■ WHAT TO PRODUCE ■
Search the data for the word "protocole" and copy every line that contains it.

■ SUPPLIED INFORMATION ■
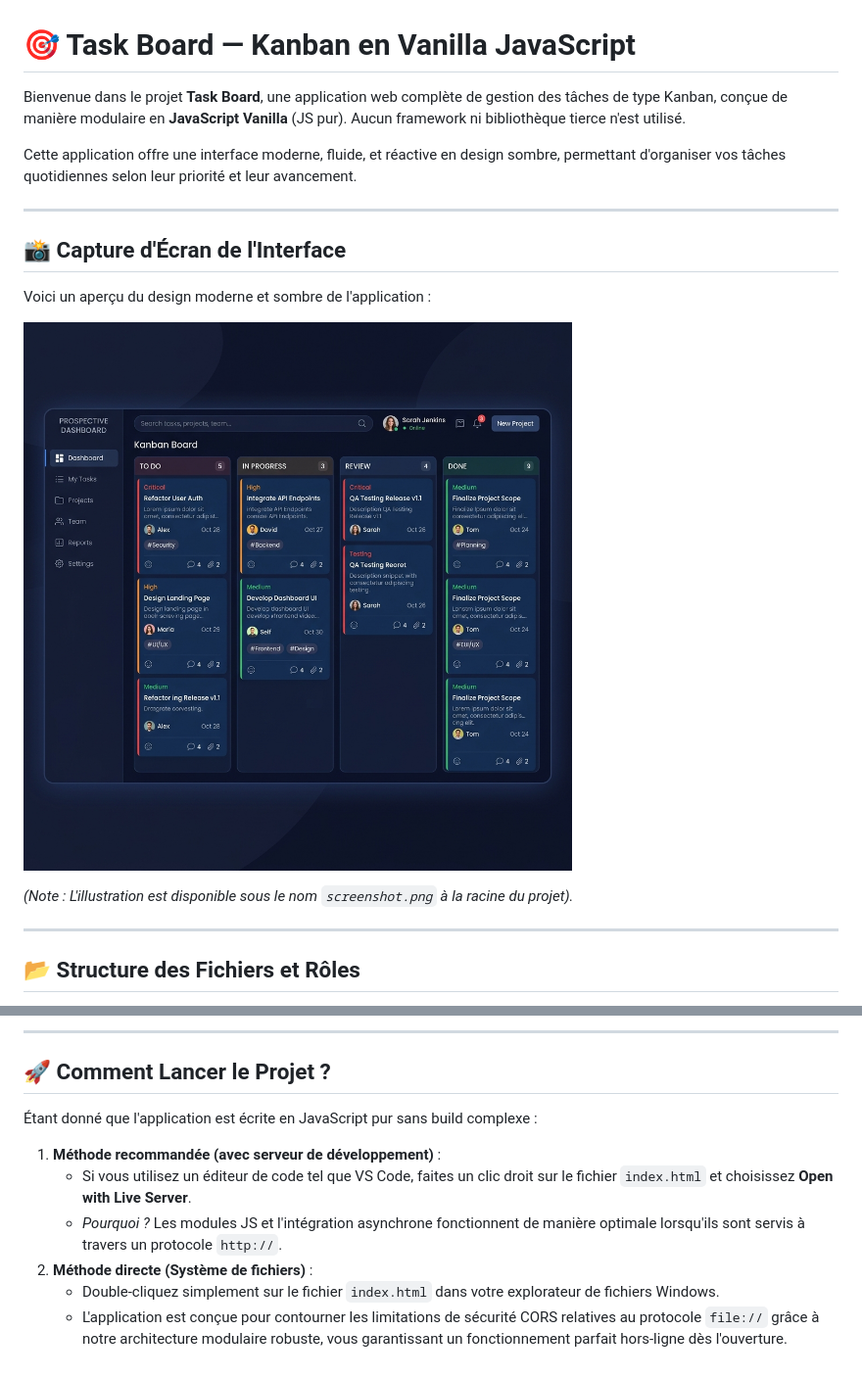
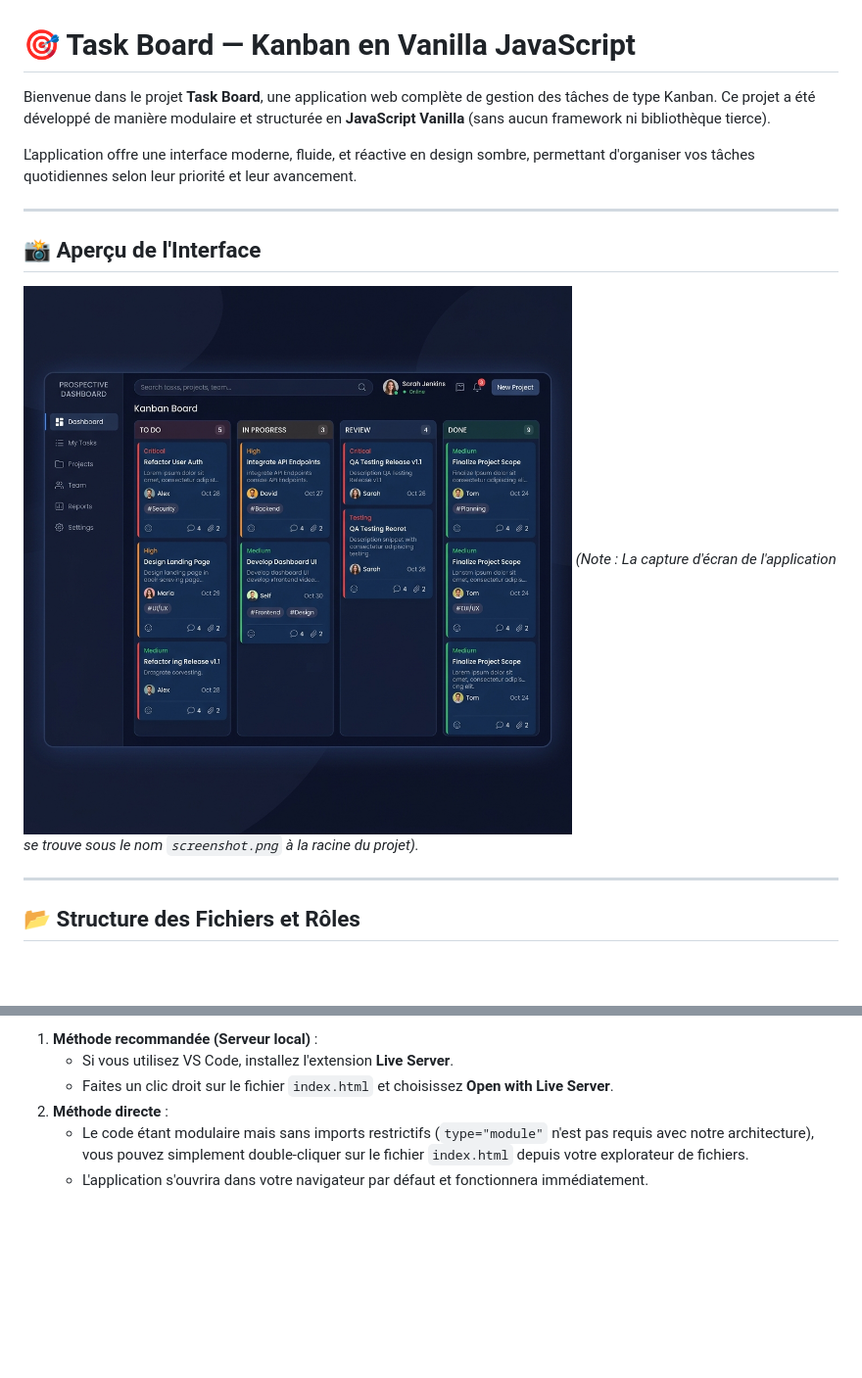
Before and after one commit to Thealzaimer/Task-Board-un-gestionnaire-de-t-ches-Kanban, a Markdown page: README.md, 2 parts joined by grey strips. Shown at 98% size. Rendered like a GitHub page; blank space fills up the shorter version.

```diff
--- a/README.md
+++ b/README.md
@@ -1,18 +1,15 @@
 # 🎯 Task Board — Kanban en Vanilla JavaScript
 
-Bienvenue dans le projet **Task Board**, une application web complète de gestion des tâches de type Kanban, conçue de manière modulaire en **JavaScript Vanilla** (JS pur). Aucun framework ni bibliothèque tierce n'est utilisé.
+Bienvenue dans le projet **Task Board**, une application web complète de gestion des tâches de type Kanban. Ce projet a été développé de manière modulaire et structurée en **JavaScript Vanilla** (sans aucun framework ni bibliothèque tierce).
 
-Cette application offre une interface moderne, fluide, et réactive en design sombre, permettant d'organiser vos tâches quotidiennes selon leur priorité et leur avancement.
+L'application offre une interface moderne, fluide, et réactive en design sombre, permettant d'organiser vos tâches quotidiennes selon leur priorité et leur avancement.
 
 ---
 
-## 📸 Capture d'Écran de l'Interface
-
-Voici un aperçu du design moderne et sombre de l'application :
+## 📸 Aperçu de l'Interface
 
 ![Maquette Task Board](screenshot.png)
-
-*(Note : L'illustration est disponible sous le nom `screenshot.png` à la racine du projet).*
+*(Note : La capture d'écran de l'application se trouve sous le nom `screenshot.png` à la racine du projet).*
 
 ---
 
@@ -79,13 +65,7 @@ L'esthétique de l'interface a été extrêmement travaillée pour proposer un r
 
----
-
-## 🚀 Comment Lancer le Projet ?
-
-Étant donné que l'application est écrite en JavaScript pur sans build complexe :
-
-1.  **Méthode recommandée (avec serveur de développement)** :
-    *   Si vous utilisez un éditeur de code tel que VS Code, faites un clic droit sur le fichier `index.html` et choisissez **Open with Live Server**.
-    *   *Pourquoi ?* Les modules JS et l'intégration asynchrone fonctionnent de manière optimale lorsqu'ils sont servis à travers un protocole `http://`.
-2.  **Méthode directe (Système de fichiers)** :
-    *   Double-cliquez simplement sur le fichier `index.html` dans votre explorateur de fichiers Windows.
-    *   L'application est conçue pour contourner les limitations de sécurité CORS relatives au protocole `file://` grâce à notre architecture modulaire robuste, vous garantissant un fonctionnement parfait hors-ligne dès l'ouverture.
+1.  **Méthode recommandée (Serveur local)** :
+    *   Si vous utilisez VS Code, installez l'extension **Live Server**.
+    *   Faites un clic droit sur le fichier `index.html` et choisissez **Open with Live Server**.
+2.  **Méthode directe** :
+    *   Le code étant modulaire mais sans imports restrictifs (`type="module"` n'est pas requis avec notre architecture), vous pouvez simplement double-cliquer sur le fichier `index.html` depuis votre explorateur de fichiers.
+    *   L'application s'ouvrira dans votre navigateur par défaut et fonctionnera immédiatement.
```
Also changed, not shown: other parts of README.md (+15 -26 lines).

■ PROBLEM SOLUTION ■
-    *   *Pourquoi ?* Les modules JS et l'intégration asynchrone fonctionnent de manière optimale lorsqu'ils sont servis à travers un protocole `http://`.
-    *   L'application est conçue pour contourner les limitations de sécurité CORS relatives au protocole `file://` grâce à notre architecture modulaire robuste, vous garantissant un fonctionnement parfait hors-ligne dès l'ouverture.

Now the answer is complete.